Paul chisholm’s “ Our Injuries are invisible” and “ I am not an abomination : is to go on auction at Christies on April the 16th in Aid of the Terrence Higgins Trust in support of people with HIV. The event is one of London’s most successful charity auctions and a night like no other. A champagne reception is followed by an evening of frantic bidding for world-renowned artwork, luxury travel lots and exciting celebrity experiences.
In “ Our injuries are invisible “ Paul Chisholm comments on the internal struggles with mental health many people living with HIV endure. Often the focus is on the physical effects of the virus and mental health can be brushed under the carpet.
Chisholm explains: ‘A visible injury is clear for all to see, however sometimes our injuries are invisible to the world. The state of our mental wellbeing is not as obvious to some as a broken leg or a physical wound. ‘Without treatment HIV slowly disables the immune system and when living with the virus today, mental wellbeing is as important as the daily drugs regime. This allows us to live a fulfilling life in a world with seven days, seven continents, seven deadly sins and seven colours of the rainbow.’
In i am not an Abomination he explores religious persecution, particularly in relation to sexuality.
Chisholm explains: ‘Leviticus 20:13 tells us “a man who sleeps with another man is an abomination and should be executed”.
‘The deliberate misinterpretation of language - using the Bible to justify actions and causes is a recurrent event. From the Crusades to the Holocaust to slavery, these ancient words have been harnessed for hate and oppression. The words in Leviticus are being misquoted and used to oppress, silence and kill in the name of “God”.
‘In the original version of the Bible the word “Tavoha” - which literally means “taboo” has been translated to mean something entirely different. ‘The Bible also says its an abomination to eat shellfish, so here’s to a prawn cocktail or oysters and Champagne.’

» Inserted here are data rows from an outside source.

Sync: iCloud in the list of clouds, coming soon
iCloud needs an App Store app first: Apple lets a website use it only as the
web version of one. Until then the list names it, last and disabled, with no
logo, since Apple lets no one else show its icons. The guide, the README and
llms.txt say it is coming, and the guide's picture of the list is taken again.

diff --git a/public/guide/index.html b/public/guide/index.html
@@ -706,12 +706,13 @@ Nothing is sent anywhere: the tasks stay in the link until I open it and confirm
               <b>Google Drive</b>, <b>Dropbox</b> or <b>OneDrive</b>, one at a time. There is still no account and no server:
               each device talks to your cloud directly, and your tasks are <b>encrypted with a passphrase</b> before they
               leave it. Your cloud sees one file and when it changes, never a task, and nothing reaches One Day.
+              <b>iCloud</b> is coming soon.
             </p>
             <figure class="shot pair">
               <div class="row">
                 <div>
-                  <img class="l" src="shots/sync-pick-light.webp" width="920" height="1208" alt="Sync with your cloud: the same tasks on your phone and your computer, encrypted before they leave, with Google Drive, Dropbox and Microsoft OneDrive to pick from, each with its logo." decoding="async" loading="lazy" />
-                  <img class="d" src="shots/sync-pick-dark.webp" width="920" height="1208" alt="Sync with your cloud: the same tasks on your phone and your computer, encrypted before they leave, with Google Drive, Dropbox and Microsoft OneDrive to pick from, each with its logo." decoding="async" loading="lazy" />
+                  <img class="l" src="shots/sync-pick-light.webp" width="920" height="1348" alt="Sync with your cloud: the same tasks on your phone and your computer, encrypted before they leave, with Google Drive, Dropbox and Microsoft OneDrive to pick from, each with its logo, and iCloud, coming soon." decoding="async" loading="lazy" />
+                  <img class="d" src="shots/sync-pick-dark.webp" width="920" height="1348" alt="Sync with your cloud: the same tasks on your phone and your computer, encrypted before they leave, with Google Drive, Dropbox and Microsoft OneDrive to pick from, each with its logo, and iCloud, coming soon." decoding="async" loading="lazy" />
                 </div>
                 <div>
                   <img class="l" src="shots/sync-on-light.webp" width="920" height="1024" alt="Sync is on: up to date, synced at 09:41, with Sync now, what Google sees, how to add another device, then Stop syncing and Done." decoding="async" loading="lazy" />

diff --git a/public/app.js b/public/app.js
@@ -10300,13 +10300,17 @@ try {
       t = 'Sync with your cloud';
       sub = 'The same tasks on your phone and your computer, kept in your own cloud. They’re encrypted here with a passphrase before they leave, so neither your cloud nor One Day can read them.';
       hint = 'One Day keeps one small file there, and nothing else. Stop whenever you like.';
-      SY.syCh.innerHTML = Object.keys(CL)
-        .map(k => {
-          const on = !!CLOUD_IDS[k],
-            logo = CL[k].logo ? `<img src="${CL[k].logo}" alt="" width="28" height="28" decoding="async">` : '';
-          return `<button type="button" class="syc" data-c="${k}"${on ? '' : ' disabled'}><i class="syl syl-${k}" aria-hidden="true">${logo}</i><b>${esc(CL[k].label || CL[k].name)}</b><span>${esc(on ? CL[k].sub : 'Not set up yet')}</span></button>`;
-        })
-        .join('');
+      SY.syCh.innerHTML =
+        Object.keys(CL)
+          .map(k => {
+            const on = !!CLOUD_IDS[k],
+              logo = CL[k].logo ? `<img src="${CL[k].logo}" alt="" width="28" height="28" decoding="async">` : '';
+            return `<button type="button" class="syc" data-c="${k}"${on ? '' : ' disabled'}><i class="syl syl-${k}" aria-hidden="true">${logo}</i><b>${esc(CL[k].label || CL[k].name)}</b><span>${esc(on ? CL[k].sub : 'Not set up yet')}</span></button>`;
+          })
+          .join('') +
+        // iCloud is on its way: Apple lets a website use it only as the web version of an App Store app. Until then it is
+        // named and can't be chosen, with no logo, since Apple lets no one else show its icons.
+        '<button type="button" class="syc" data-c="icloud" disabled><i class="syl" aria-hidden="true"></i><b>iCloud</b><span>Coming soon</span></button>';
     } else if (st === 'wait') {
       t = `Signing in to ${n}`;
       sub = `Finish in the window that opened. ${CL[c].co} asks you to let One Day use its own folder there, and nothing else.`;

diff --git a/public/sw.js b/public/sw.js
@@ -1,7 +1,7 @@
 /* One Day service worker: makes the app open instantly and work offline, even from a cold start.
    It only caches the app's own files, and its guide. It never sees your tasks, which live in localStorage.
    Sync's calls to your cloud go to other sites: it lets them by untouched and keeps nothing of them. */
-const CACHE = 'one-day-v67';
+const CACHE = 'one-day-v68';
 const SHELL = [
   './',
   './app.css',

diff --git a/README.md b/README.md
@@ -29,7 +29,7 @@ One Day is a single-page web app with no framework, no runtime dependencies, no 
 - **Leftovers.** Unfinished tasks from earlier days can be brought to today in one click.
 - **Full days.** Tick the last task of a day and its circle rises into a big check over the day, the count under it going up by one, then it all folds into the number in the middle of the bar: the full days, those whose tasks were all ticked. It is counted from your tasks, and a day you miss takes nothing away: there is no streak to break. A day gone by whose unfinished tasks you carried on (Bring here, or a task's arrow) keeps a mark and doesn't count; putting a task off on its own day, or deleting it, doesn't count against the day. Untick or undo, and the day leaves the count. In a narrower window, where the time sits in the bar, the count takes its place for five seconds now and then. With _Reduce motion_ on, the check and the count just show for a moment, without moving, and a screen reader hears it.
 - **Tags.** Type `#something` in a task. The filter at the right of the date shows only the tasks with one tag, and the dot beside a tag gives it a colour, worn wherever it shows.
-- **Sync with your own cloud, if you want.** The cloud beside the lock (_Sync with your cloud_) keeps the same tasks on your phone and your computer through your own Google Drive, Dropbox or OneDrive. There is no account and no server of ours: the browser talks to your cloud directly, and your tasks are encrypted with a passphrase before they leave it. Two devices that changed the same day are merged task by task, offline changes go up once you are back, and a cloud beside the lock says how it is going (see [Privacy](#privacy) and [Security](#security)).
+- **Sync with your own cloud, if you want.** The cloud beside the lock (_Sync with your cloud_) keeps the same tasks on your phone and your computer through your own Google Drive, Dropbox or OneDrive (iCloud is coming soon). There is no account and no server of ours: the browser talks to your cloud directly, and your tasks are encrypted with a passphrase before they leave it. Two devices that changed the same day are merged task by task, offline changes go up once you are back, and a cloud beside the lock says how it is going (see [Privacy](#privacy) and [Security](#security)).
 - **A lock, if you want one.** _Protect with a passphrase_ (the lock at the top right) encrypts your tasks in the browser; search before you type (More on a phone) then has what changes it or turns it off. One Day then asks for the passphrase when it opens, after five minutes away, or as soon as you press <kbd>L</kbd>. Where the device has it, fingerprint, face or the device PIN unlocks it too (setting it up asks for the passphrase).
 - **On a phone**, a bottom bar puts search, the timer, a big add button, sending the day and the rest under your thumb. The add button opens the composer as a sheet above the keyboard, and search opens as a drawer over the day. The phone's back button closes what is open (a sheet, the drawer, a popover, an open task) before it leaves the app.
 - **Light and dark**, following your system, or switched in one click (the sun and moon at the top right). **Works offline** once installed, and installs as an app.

Last year the online and live auctions combined raised a staggering £401,258. Over its history the event has raised over £3 million to make a difference to the lives of people living with and affected by HIV.